A beautiful article, Amy. The mothering of Writing. I like it.

Lynne Griffin and Amy MacKinnon said...

Carleen, yes, in the moment. Like when you went to the Grand Canyon, stayed in the moment, and just let go of it all. Then magic happened. Same goes for Orange Mint & Honey, I can't wait!

Thank you, Tina. I'm not surprised this resonates with you considering Ruby Among Us is about a mother and daughter. Funny how motherhood permeates everything.


Larramie said...

Truly inspired, Amy. There are so many wonderful "firsts" in our lives...IF only we could remember them all!

Lynne Griffin and Amy MacKinnon said...

Thank you, Larramie. I remember the best ones, don't you? And the worst.


mohanley5 said...

Beautifully written. So nice to see you at Grub.

Lisa said...

This is such a perfect analogy. There are the books, the workshops, the classes, the conversations, the shared blog posts and they all contribute, but the first book is something that we are ultimately alone with and we commune with our characters and places and story in a way that truly belongs only to us. At some time, yes, the plan is to open this all up to plenty of people and forces beyond my control, but for just now, I do cherish this time. Thank you for reminding me of how special it really is.
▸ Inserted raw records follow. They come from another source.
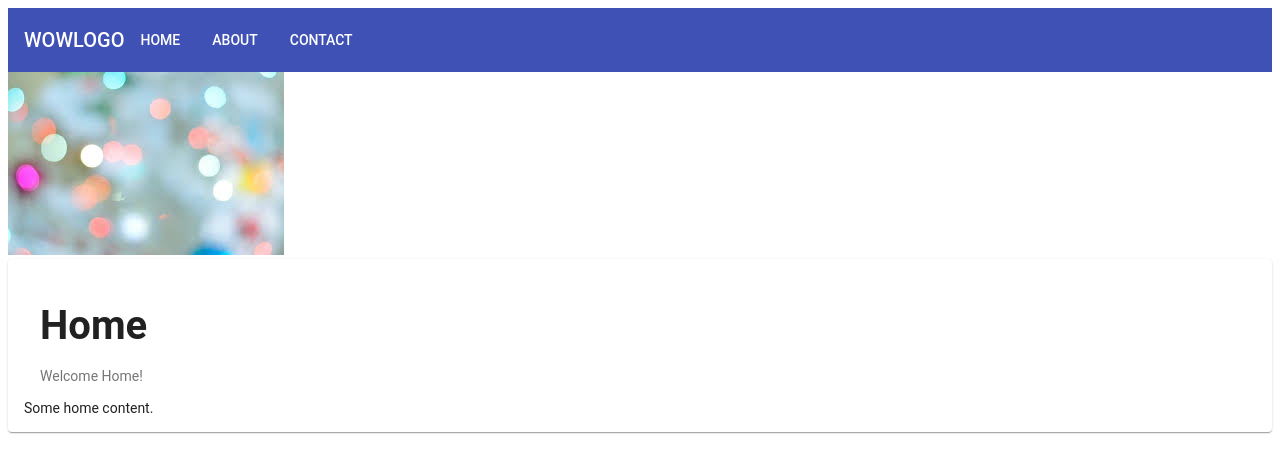
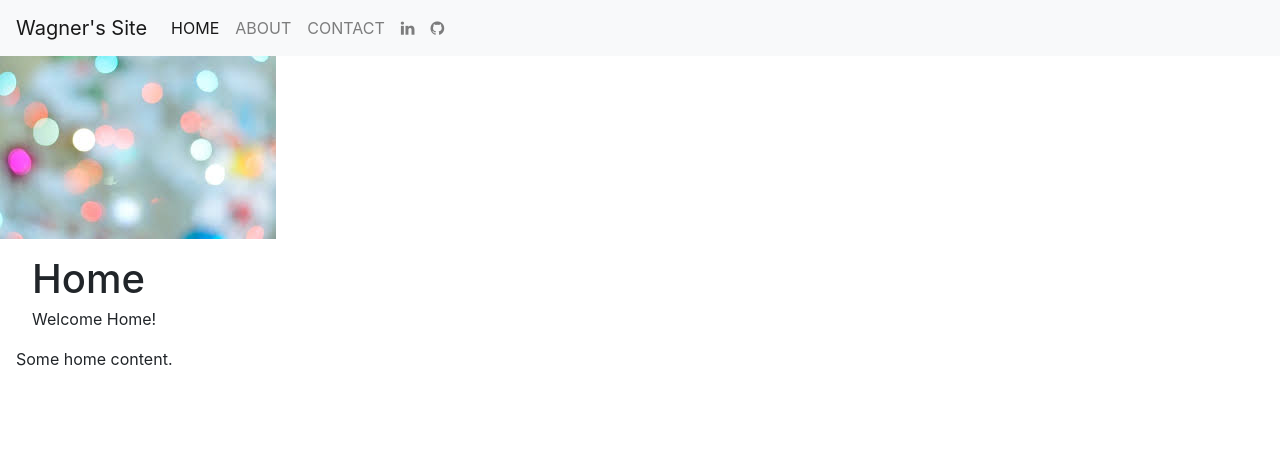
Before and after one commit to dwagner003/wagner-website, an Angular app: page /home in a window 1280 px wide. Shown: the top 472 px of the page. Built offline with nearby package versions, Linux system fonts and the light colour scheme.

Commit message:
Adding bootstrap, jquery, anf fontAwesome to project. Also added first iteration of the nav bar.

```diff
--- a/angular.json
+++ b/angular.json
@@ -24,6 +24,7 @@
               "src/assets"
             ],
             "styles": [
+              "node_modules/font-awesome/css/font-awesome.css",
               "src/styles.css"
             ],
             "scripts": []
--- a/package.json
+++ b/package.json
@@ -22,6 +22,9 @@
     "@angular/platform-browser-dynamic": "~9.1.0",
     "@angular/router": "~9.1.0",
     "@types/lodash": "^4.14.149",
+    "bootstrap": "^4.4.1",
+    "font-awesome": "^4.7.0",
+    "jquery": "^3.4.1",
     "lodash": "^4.17.15",
     "rxjs": "~6.5.4",
     "tslib": "^1.10.0",
--- a/src/app/app.component.html
+++ b/src/app/app.component.html
@@ -1,15 +1,39 @@
-<mat-toolbar color="primary">
-    <h1><span class="light">WOW</span>LOGO</h1>
-    <span class="spacer"></span>
-    <a mat-button [routerLink]="['home']" routerLinkActive="active">
+
+<!--I Should break this into its own component at some point-->
+<nav class="navbar navbar-expand-lg navbar-light bg-light">
+  <button class="navbar-toggler" type="button" data-toggle="collapse" data-target="#navbarTogglerDemo03" aria-controls="navbarTogglerDemo03" aria-expanded="false" aria-label="Toggle navigation">
+    <span class="navbar-toggler-icon"></span>
+  </button>
+  <a class="navbar-brand" href="#">Wagner's Site</a>
+
+  <div class="collapse navbar-collapse" id="navbarTogglerDemo03">
+    <ul class="navbar-nav mr-auto mt-2 mt-lg-0">
+      <li class="nav-item active">
+        <a class="nav-link" [routerLink]="['home']" routerLinkActive="active">
           HOME
         </a>
-    <a mat-button [routerLink]="['about']" routerLinkActive="active">
+      </li>
+      <li class="nav-item">
+        <a class="nav-link" [routerLink]="['about']" routerLinkActive="active">
           ABOUT
         </a>
-    <a mat-button [routerLink]="['contact']" routerLinkActive="active">
+      </li>
+      <li class="nav-item">
+        <a class="nav-link" [routerLink]="['contact']" routerLinkActive="active">
           CONTACT
         </a>
-</mat-toolbar>
+      </li>
+      <!--Need to right justify-->
+      <li class="nav-item">
+        <a class="nav-link" href="https://www.linkedin.com/in/dtwagner55/"><i class="fa fa-linkedin"></i>
+        </a>
+      </li>
+      <li class="nav-item">
+        <a class="nav-link" href="https://github.com/dwagner003"><i class="fa fa-github"></i>
+        </a>
+      </li>
+    </ul>
+  </div>
+</nav>
 
 <router-outlet></router-outlet>
--- a/src/index.html
+++ b/src/index.html
@@ -2,12 +2,15 @@
 <html lang="en">
 <head>
   <meta charset="utf-8">
-  <title>WagnerWebsite</title>
+  <title>Wagner Website</title>
   <base href="/">
   <meta name="viewport" content="width=device-width, initial-scale=1">
   <link rel="icon" type="image/x-icon" href="favicon.ico">
+  <link rel="stylesheet" href="../node_modules/bootstrap/dist/css/bootstrap.css">
 </head>
 <body>
   <app-root></app-root>
+  <script src="../node_modules/jquery/dist/jquery.js"></script>
+  <script src="../node_modules/bootstrap/dist/js/bootstrap.js"></script>
 </body>
 </html>
--- a/src/styles.css
+++ b/src/styles.css
@@ -1,2 +1,2 @@
 /* You can add global styles to this file, and also import other style files */
-@import '~@angular/material/prebuilt-themes/indigo-pink.css';
+@import "~bootstrap/dist/css/bootstrap.css"
```
Also changed, not shown: 1 other file (tests, documents, lock files or other folders). Lines whose indentation alone changed are shown as unchanged.
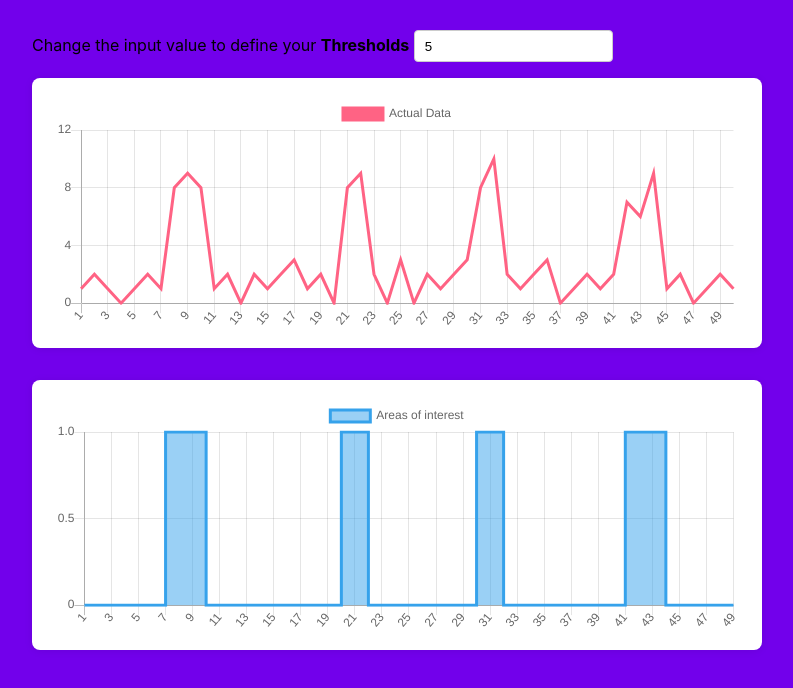
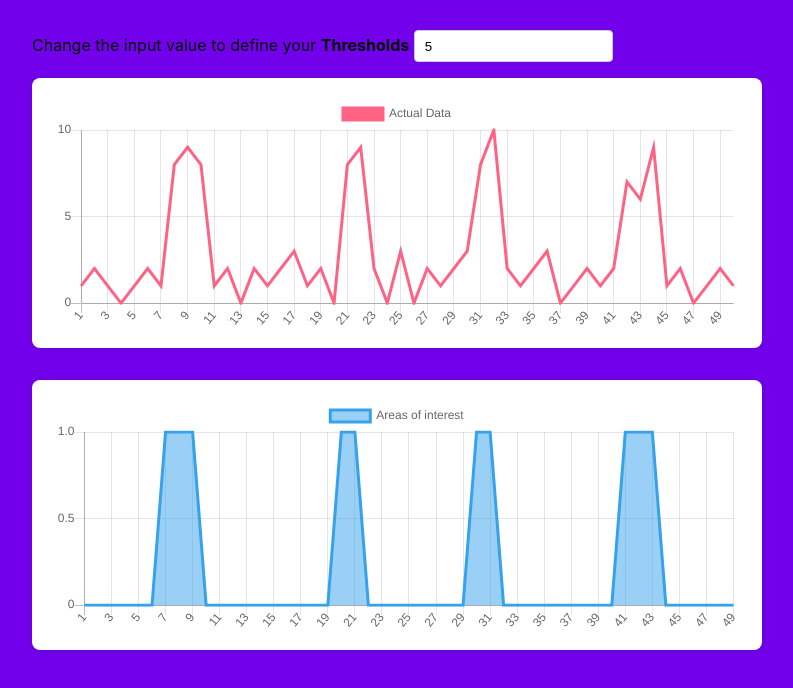
Before and after one commit to azizmashkour/labforward-frontend-test, a React (Create React App) app: page / in a window 1280 px wide. Shown: the top 688 px of the page, without its empty margins (263-1056 px from the left). Built offline with nearby package versions, Linux system fonts and the light colour scheme.

Commit message:
fix: validate our chart data props

```diff
--- a/src/components/canvas/ChartDatas.js
+++ b/src/components/canvas/ChartDatas.js
@@ -1,4 +1,5 @@
 import React, { Fragment } from 'react';
+import PropTypes from 'prop-types';
 import Chart from './Chart';
 
 const ChartDatas = ({data, threshold}) => {
@@ -31,6 +32,7 @@ const ChartDatas = ({data, threshold}) => {
           fill={false}
           label='Actual Data'
           steppedLine={false}
+          stepSize={5}
         />
         <Chart
           backgroundColor={'rgba(54, 162, 235, 0.5)'}
@@ -38,11 +40,16 @@ const ChartDatas = ({data, threshold}) => {
           data={datas}
           fill={true}
           label='Areas of interest'
-          steppedLine={'before'}
+          steppedLine={false}
           stepSize={0.5}
         />
       </Fragment>
     );
 }
 
+ChartDatas.propTypes = {
+  data: PropTypes.arrayOf(PropTypes.number.isRequired).isRequired,
+  threshold: PropTypes.number.isRequired,
+};
+
 export default ChartDatas;
```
Lynne Griffin and Amy MacKinnon said...

Mo, is was great to see you, too. I had a fantastic time at Taste of Grub and was so pleased to win a signed Copy of Anita Diamant's tenth anniversary edition of The Red Tent. This is a book I've been in love with for so many years and to finally meet its author is a dream come true. She is brilliant, by the way, and her next book sounds as though it will be similar to Tent. Bet you all can't wait!

Exactly, Lisa. When you're writing that first book, you write only for the story. You don't worry what your agent will say, your editor doesn't care about plot points, all that matters is devoting yourself to the expectationsof the story - no one else's. It's a gift. Enjoy this time.